Sure. It's a little bit lengthy though, so it might take some work to read it:
P(m)=\frac{\sqrt{2 \pi n}n^ne^{-n}}{\sqrt{2 \pi m}m^me^{-m}*\sqrt{2 \pi (n-m)}(n-m)^{(n-m)}e^{-(n-m)}}p^m(1-p)^{n-m}=
\frac{n^{n+1}}{\sqrt{2 \pi n}*m^{m+\frac{1}{2}}*(n-m)^{(n-m)+\frac{1}{2}}}p^m(1-p)^{n-m}...
I want to show that the binomial distribution:
P(m)=\frac{n!}{(n-m)!m!}p^m(1-p)^{n-m}
using Stirling's formula:
n!=n^n e^{-n} \sqrt{2\pi n}
reduces to the normal distribution:
P(m)=\frac{1}{\sqrt{2 \pi n}} \frac{1}{\sqrt{p(1-p)}}
exp[-\frac{1}{2}\frac{(m-np)^2}{np(1-p)}]...
The link I'm watching from is:
http://www.uccs.edu/~math/vidarchive.html
It requires free registration, but is available to anyone. The course for some reason is called "real analysis", but it's entirely a course on measure theory.
It's kind of boring: basically the professor just writes...
Wait a second. How does that work? Some subsets of the Cantor set are not measurable. But the Cantor set is itself measurable (with zero measure). The problem is the fact that the Borel sigma algebra is not complete. So if you go to a complete one, like the Lebesgue sigma algebra, you introduce...
That's intuitive enough.
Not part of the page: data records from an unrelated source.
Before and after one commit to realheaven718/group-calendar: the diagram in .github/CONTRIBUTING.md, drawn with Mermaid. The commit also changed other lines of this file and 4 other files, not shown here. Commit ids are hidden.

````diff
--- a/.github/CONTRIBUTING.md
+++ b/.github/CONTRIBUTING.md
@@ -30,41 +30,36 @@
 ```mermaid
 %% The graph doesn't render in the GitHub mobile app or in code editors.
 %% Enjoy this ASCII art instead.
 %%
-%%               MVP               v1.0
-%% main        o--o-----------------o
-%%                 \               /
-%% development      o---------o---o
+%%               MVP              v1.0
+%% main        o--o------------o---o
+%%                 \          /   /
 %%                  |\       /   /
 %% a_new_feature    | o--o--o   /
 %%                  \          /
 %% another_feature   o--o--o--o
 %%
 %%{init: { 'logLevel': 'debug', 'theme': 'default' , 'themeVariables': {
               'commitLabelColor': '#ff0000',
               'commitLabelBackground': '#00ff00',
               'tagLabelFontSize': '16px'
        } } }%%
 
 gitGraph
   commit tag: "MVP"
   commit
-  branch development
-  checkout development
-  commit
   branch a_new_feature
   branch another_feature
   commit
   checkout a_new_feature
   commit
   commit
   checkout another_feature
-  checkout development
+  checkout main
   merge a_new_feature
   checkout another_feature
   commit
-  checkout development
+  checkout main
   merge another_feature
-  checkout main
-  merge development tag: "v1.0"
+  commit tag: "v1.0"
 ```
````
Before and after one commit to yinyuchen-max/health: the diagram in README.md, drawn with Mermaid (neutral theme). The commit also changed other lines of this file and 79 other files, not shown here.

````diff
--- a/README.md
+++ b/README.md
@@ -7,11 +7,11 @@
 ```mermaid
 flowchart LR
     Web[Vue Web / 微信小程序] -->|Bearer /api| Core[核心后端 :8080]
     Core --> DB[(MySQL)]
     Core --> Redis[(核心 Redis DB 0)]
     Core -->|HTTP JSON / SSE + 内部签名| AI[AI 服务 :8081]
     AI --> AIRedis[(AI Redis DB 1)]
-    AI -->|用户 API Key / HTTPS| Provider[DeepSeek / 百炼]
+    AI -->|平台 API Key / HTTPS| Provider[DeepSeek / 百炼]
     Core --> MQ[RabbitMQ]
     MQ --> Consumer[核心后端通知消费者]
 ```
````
The intersection of B with A-compliment, which is in the sigma algebra, must have zero measure if A and B have the same measure. So if you take all subsets of regions of zero measure, then you can build any subset inside B (but containing all of A).
I'm not exactly...
I just saw a demonstration of a subset on the real line that is non-measurable.
The proof relied on the fact that the measure of the union of a countable number of disjoint sets is additive, and also that the measure is unchanged by translation.
But I thought the Banach-Tarski paradox said...
What's the point of defining \sigma algebras, i.e., why must we assign measures only to elements of a \sigma algebra?
Second, can you give an example of a set contained in the Lebesgue \sigma algebra, but not the Borel \sigma algebra? Also, is there a set not contained even in the...